Source information START
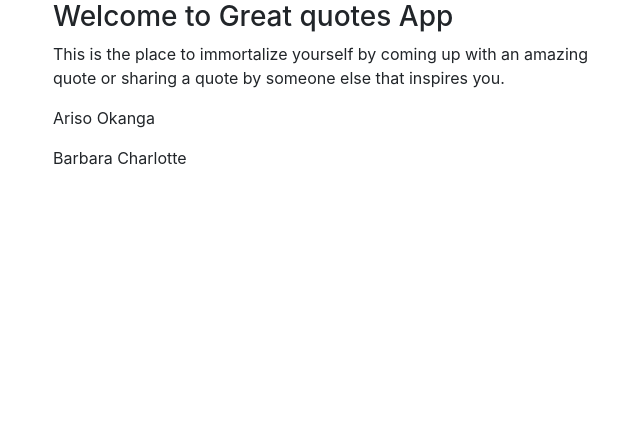
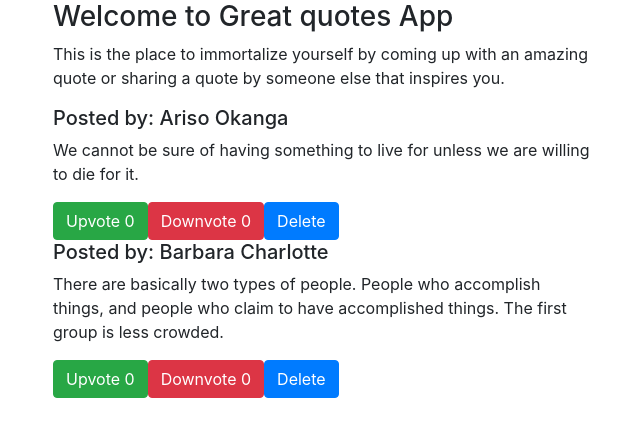
Before and after one commit to Arisodee/Quotes, an Angular app: page / in a window 1280 px wide. Shown: the top 436 px of the page, without its empty margins (32-672 px from the left). Built offline with nearby package versions, Linux system fonts and the light colour scheme.

Commit message:
Add upvote, downvote and delete options

```diff
--- a/src/app/app.component.html
+++ b/src/app/app.component.html
@@ -2,9 +2,10 @@
   <div class="row">
     <div class="col-md-6">
       <app-quote></app-quote>
+      <app-quote-details></app-quote-details>
     </div>
     <div class="col-md-6">
-      <app-quote-details></app-quote-details>
+
     </div>
   </div>
 </div>
--- a/src/app/quote-details/quote-details.component.ts
+++ b/src/app/quote-details/quote-details.component.ts
@@ -1,4 +1,5 @@
-import { Component, OnInit } from '@angular/core';
+import { Quote } from '@angular/compiler';
+import { Component, Input, OnInit } from '@angular/core';
 
 @Component({
   selector: 'app-quote-details',
@@ -7,6 +8,8 @@ import { Component, OnInit } from '@angular/core';
 })
 export class QuoteDetailsComponent implements OnInit {
 
+  @Input () quote: Quote;
+
   constructor() { }
 
   ngOnInit(): void {
--- a/src/app/quote.ts
+++ b/src/app/quote.ts
@@ -1,5 +1,18 @@
 export class Quote {
-  constructor(public name: string, public quote:string, public author:string, public date:Date){
+  name: string;
+  quote: string;
+  author: string;
+  date: Date;
+  upVote: number;
+  downVote:number;
 
+  constructor(name: string, quote:string, author:string, date:Date){
+
+  this.name=name;
+  this.quote=quote;
+  this.author=author;
+  this.date=date;
+  this.upVote=0;
+  this.downVote=0;
   }
 }
--- a/src/app/quote/quote.component.html
+++ b/src/app/quote/quote.component.html
@@ -1,5 +1,10 @@
 <h3>Welcome to Great quotes App</h3>
 <p>This is the place to immortalize yourself by coming up with an amazing quote or sharing a quote by someone else that inspires you. </p>
 <div *ngFor="let quote of quotes; let i = index">
-    <p>{{quote.name}}</p>
+    <h5> Posted by: {{quote.name}}</h5>
+    <p>{{quote.quote}}</p>
+    <app-quote-details [quote]="quote"></app-quote-details>
+    <button class="btn btn-success"(click)="upVote(i)">Upvote {{quote.upVote}}</button>
+    <button class="btn btn-danger"(click)="downVote(i)">Downvote {{quote.downVote}}</button>
+    <button class="btn btn-primary"(click) = "deleteQuote($event,i)">Delete</button>
 </div>
--- a/src/app/quote/quote.component.ts
+++ b/src/app/quote/quote.component.ts
@@ -13,6 +13,24 @@ export class QuoteComponent implements OnInit {
     new Quote('Barbara Charlotte', 'There are basically two types of people. People who accomplish things, and people who claim to have accomplished things. The first group is less crowded.','Mark Twain', new Date(2020,11,5)),
   ];
 
+  upVote (index){
+    this.quotes[index].upVote++;
+  }
+
+  downVote (index){
+    this.quotes[index].downVote++;
+  }
+
+  deleteQuote(isComplete, index){
+    if (isComplete) {
+      let toDelete = confirm(`Are you sure you want to delete ${this.quotes[index].name}?`)
+
+      if (toDelete){
+        this.quotes.splice(index,1)
+      }
+    }
+  }
+
   constructor() { }
 
   ngOnInit(): void {
```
Source information END
Lines that hold the word "export" are the ones to copy from the entries above.

 export class QuoteDetailsComponent implements OnInit {
 export class Quote {
@@ -13,6 +13,24 @@ export class QuoteComponent implements OnInit {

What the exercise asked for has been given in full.